In Waai Weekly Impact we bring you the good news. Each week we curate three stories about positive impact worth sharing. See how others from all around the world inspire to make a difference.

From Lay’s potato chip bag to soccer field

Source: Fast Company

Partnering up with UEFA, Lay’s is building soccer fields all around the world. The project, known as RePlay, is not only related to sustainability, but is also a push to engage young people in communities around the world in sports and life skills. The soccer fields are made from recycled Lay’s potato chips bags. They cost about $200,000 to $250,000 to build and are estimated to have a life span of about 10 years. After that, the field can be fully recycled. The first field opened in May in Tembisa, South Africa. Next up sites are chosen for where they’re likely to have the largest social impact with a community.

Read full article

Sustainable luxury fashion giants

Source: Sustainable Brands

Things are changing in the luxury fashion industry. Gucci for example just introduced a new textile called Demetra. The biobased and animal free textile is also made available for wide industry use. With Demetra, Gucci joins other fashion innovators who are working towards a circular fashion economy. Meanwhile, Burberry has pledged to become climate positive by 2040. With this pledge, the company is setting a new industry standard and improving its current 2040 net-zero target.

Read full article

Recycled Lego bricks

Source: Triple Pundit

Lego’s are about to be more sustainable than back in the days. This week, the Lego Group introduced a prototype brick made from the plastic used to make beverage bottles. The past three years, the company spent testing and retesting different types of plastics to create the perfect brick. The results are bricks that meet both Lego’s safety and play requirements. Reworking its brick formula is one aspect of Lego group’s ongoing sustainability efforts. The company revealed a three-year plan in 2020 to spend up to $400 million on social responsibility and sustainability programs.

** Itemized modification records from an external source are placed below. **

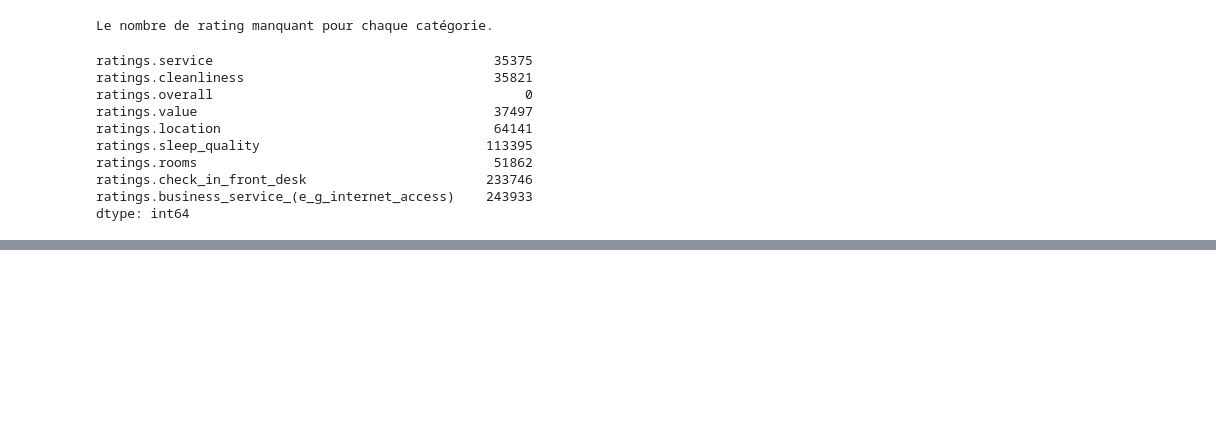
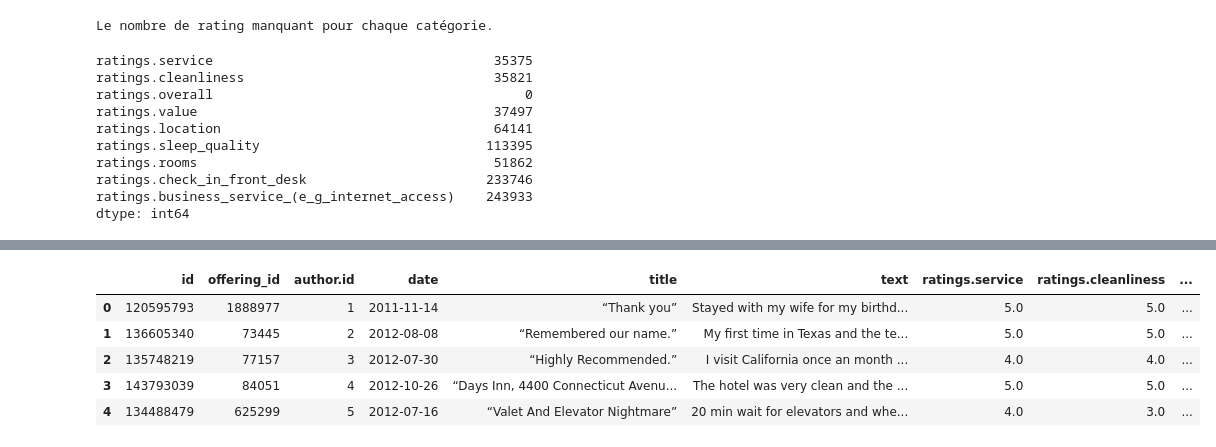
Before and after one commit to AstroNode247/tell-me-my-hotel, a Jupyter notebook: recommandations/ETL_Recs.ipynb, the cells around one changed output, grey strips where cells are left out. Drawn from its saved outputs; the diff is of its cells as text; code cells hidden in the pictures; blank space fills up the shorter version.

```diff
--- a/recommandations/ETL_Recs.ipynb
+++ b/recommandations/ETL_Recs.ipynb
@@ -96,0 +194,10 @@ dtype: int64
+# %%
+reviews = pd.read_csv('../data/30p_reviews.csv')
+reviews = reviews.drop('Unnamed: 0', axis=1)
+reviews = reviews.drop_duplicates()
+drop_cols = ['date_stayed', 'via_mobile', 'num_helpful_votes', 'author.num_cities', 'author.num_helpful_votes',
+             'author.num_reviews','author.num_type_reviews', 'author.username', 'author.location']
+reviews = reviews.drop(drop_cols, axis=1)
+reviews = reviews.drop(reviews[reviews['author.id'].isnull()==True].index, axis=0)
+reviews['date'] = pd.to_datetime(reviews['date'])
+reviews.head()
@@ -96,0 +211,18 @@ dtype: int64
+# %%
+def id_mapper():
+    coded_dict = dict()
+    cter = 1
+    id_encoded = []
+
+    for val in reviews['author.id']:
+        if val not in coded_dict:
+            coded_dict[val] = cter
+            cter+=1
+
+        id_encoded.append(coded_dict[val])
+    return id_encoded
+
+id_encoded = id_mapper()
+reviews['author.id'] = id_encoded
+
+reviews.head()
@@ -96,0 +236,12 @@ dtype: int64
+# %%
+reviews = reviews[['id', 'offering_id', 'author.id', 'date', 'title', 'text', 'ratings.service',
+         'ratings.cleanliness', 'ratings.overall', 'ratings.value', 'ratings.location', 'ratings.sleep_quality',
+         'ratings.rooms', 'ratings.check_in_front_desk','ratings.business_service_(e_g_internet_access)']]
+reviews.head()
+# %% [output]
+|  | id | offering_id | author.id | date | title | text | ratings.service | ratings.cleanliness | ... |
+| 0 | 120595793 | 1888977 | 1 | 2011-11-14 | “Thank you” | Stayed with my wife for my birthd... | 5.0 | 5.0 | ... |
+| 1 | 136605340 | 73445 | 2 | 2012-08-08 | “Remembered our name.” | My first time in Texas and the te... | 5.0 | 5.0 | ... |
+| 2 | 135748219 | 77157 | 3 | 2012-07-30 | “Highly Recommended.” | I visit California once an month ... | 4.0 | 4.0 | ... |
+| 3 | 143793039 | 84051 | 4 | 2012-10-26 | “Days Inn, 4400 Connecticut Avenu... | The hotel was very clean and the ... | 5.0 | 5.0 | ... |
+| 4 | 134488479 | 625299 | 5 | 2012-07-16 | “Valet And Elevator Nightmare” | 20 min wait for elevators and whe... | 4.0 | 3.0 | ... |
```
Also changed, not shown: parts of 13 cells of this notebook.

By 2022, manufacturing operations are expected to be carbon neutral.

Read full article

Like what you're reading? Stay in the loop and sign-up to our newsletter.

We send one out about once a month.